DATA SECTION: Begin

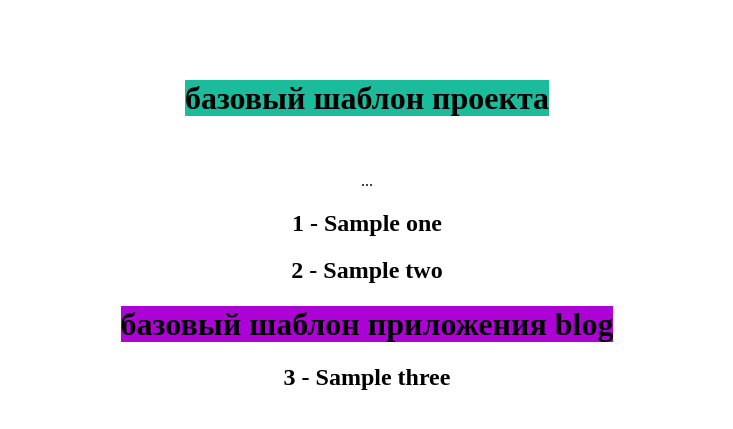
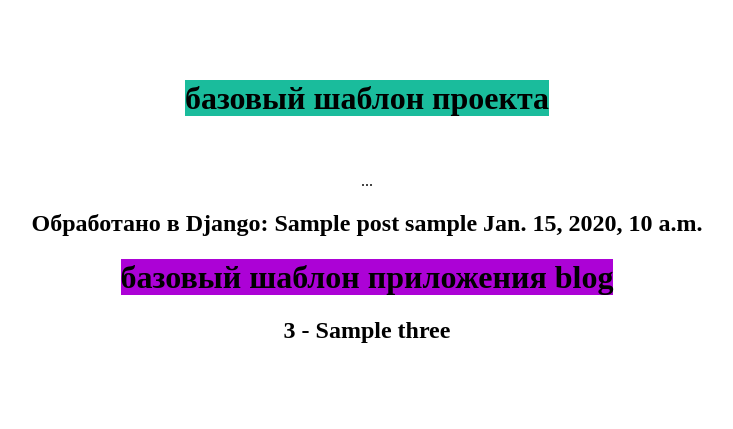
Before and after one commit to lagner1991/My_RPG, a Django app: template core/templates/blog/index.html in a window 1280 px wide. Shown: the top 429 px of the page, without its empty margins (273-1006 px from the left). Run offline with Django 3.2, Linux system fonts and the light colour scheme; the template is opened without the code that fills it: most values are stand-ins (such as "Sample title", 1, 10 or a date in 2020).

Commit message:
Updated views.py for job with db

```diff
--- a/core/blog/views.py
+++ b/core/blog/views.py
@@ -1,6 +1,7 @@
 from django.shortcuts import render
+from .models import Post
 
 
 def index(request):
-    context_dict = {'one': 'первый', 'two': 'второй', 'three': 'третий'}
-    return render(request, template_name='blog/index.html', context=context_dict)
+    posts = Post.objects.all()
+    return render(request, template_name='blog/index.html', context={'posts': posts})
--- a/core/templates/blog/index.html
+++ b/core/templates/blog/index.html
@@ -1,9 +1,7 @@
 {% extends 'blog/base_blog.html' %}
 
 {% block a %}
-	<h2 style="text-align:center">1 - {{ one }} </h2>
+    {% for post in posts %}
+	    <h2 style="text-align:center">Обработано в Django: {{ post.title }} {{ post.slug }} {{ post.date_pub }} </h2>
+    {% endfor %}
 {% endblock %}
-
-{% block b %}
-	<h2 style="text-align:center">2 - {{ two }} </h2>
-{% endblock %}
```
Also changed, not shown: core/db.sqlite3.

DATA SECTION: End

(EXERCISE DESCRIPTION): The answer must consist of each line from the entries that contains the string "align".

(EXERCISE RESPONSE):
-	<h2 style="text-align:center">1 - {{ one }} </h2>
+	    <h2 style="text-align:center">Обработано в Django: {{ post.title }} {{ post.slug }} {{ post.date_pub }} </h2>
-	<h2 style="text-align:center">2 - {{ two }} </h2>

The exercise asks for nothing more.